_Required work:_
Pictures are to be left out, and every entry repeated exactly.

------------------------------------------------------------

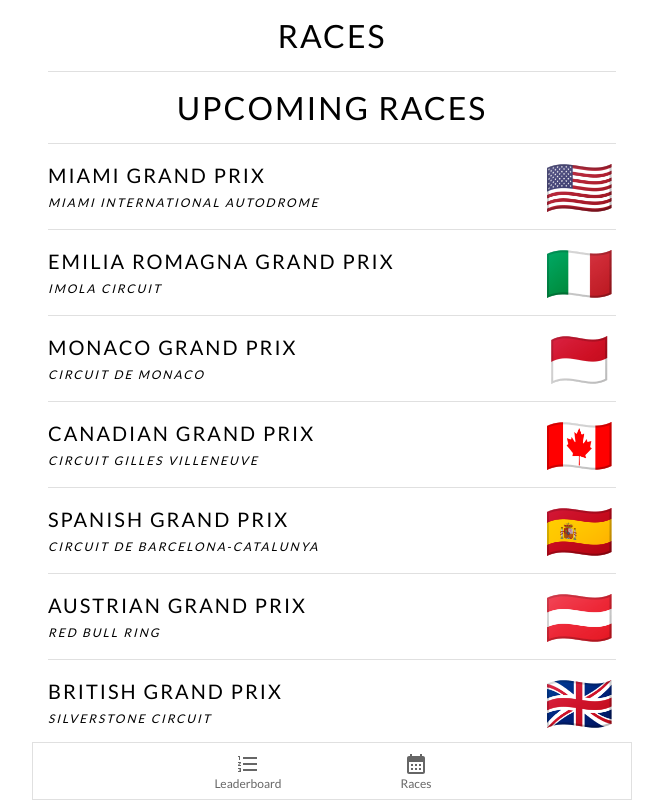
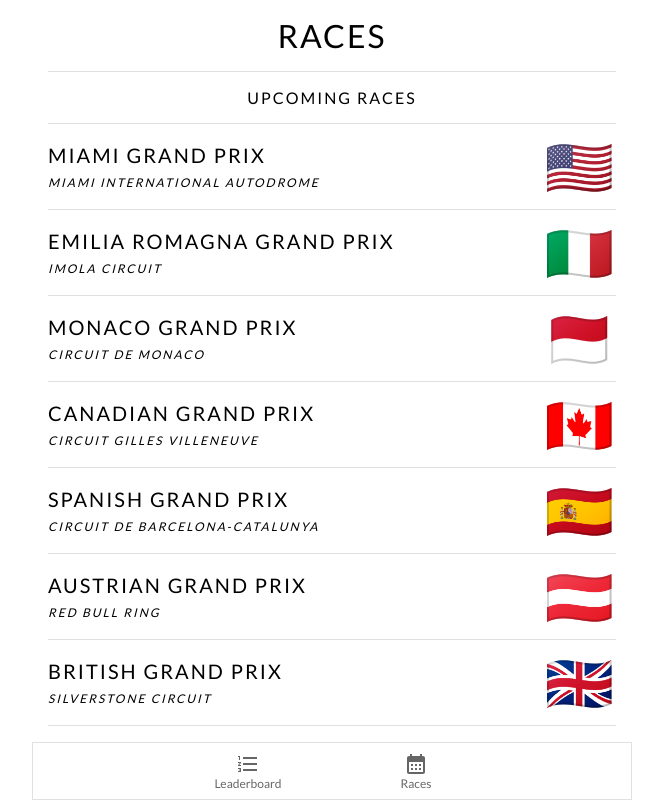
Before and after one commit to JamesCrawley/f1-2024, a Next.js app: page /races in a window 1280 px wide. Shown: the whole page, without its empty margins (308-971 px from the left). Built offline with nearby package versions, Linux system fonts and the light colour scheme.

Commit message:
Change font size

```diff
--- a/src/app/races/page.tsx
+++ b/src/app/races/page.tsx
@@ -26,7 +26,7 @@
       <Stack overflow="auto" p={2} rowGap={6}>
         {inProgressRace && (
           <Stack>
-            <Typography textAlign="center" variant="lg">
+            <Typography textAlign="center" variant="md">
               Current race
             </Typography>
 
@@ -36,7 +36,7 @@
 
         {upcomingRaces.length > 0 && (
           <Stack rowGap={2}>
-            <Typography textAlign="center" variant="lg">
+            <Typography textAlign="center" variant="md">
               Upcoming races
             </Typography>
 
@@ -46,7 +46,7 @@
 
         {completedRaces.length > 0 && (
           <Stack rowGap={2}>
-            <Typography textAlign="center" variant="lg">
+            <Typography textAlign="center" variant="md">
               Completed races
             </Typography>
 
```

------------------------------------------------------------

_Expected answer:_
Before and after one commit to JamesCrawley/f1-2024, a Next.js app: page /races in a window 1280 px wide. Shown: the whole page, without its empty margins (308-971 px from the left). Built offline with nearby package versions, Linux system fonts and the light colour scheme.

Commit message:
Change font size

```diff
--- a/src/app/races/page.tsx
+++ b/src/app/races/page.tsx
@@ -26,7 +26,7 @@
       <Stack overflow="auto" p={2} rowGap={6}>
         {inProgressRace && (
           <Stack>
-            <Typography textAlign="center" variant="lg">
+            <Typography textAlign="center" variant="md">
               Current race
             </Typography>
 
@@ -36,7 +36,7 @@
 
         {upcomingRaces.length > 0 && (
           <Stack rowGap={2}>
-            <Typography textAlign="center" variant="lg">
+            <Typography textAlign="center" variant="md">
               Upcoming races
             </Typography>
 
@@ -46,7 +46,7 @@
 
         {completedRaces.length > 0 && (
           <Stack rowGap={2}>
-            <Typography textAlign="center" variant="lg">
+            <Typography textAlign="center" variant="md">
               Completed races
             </Typography>
 
```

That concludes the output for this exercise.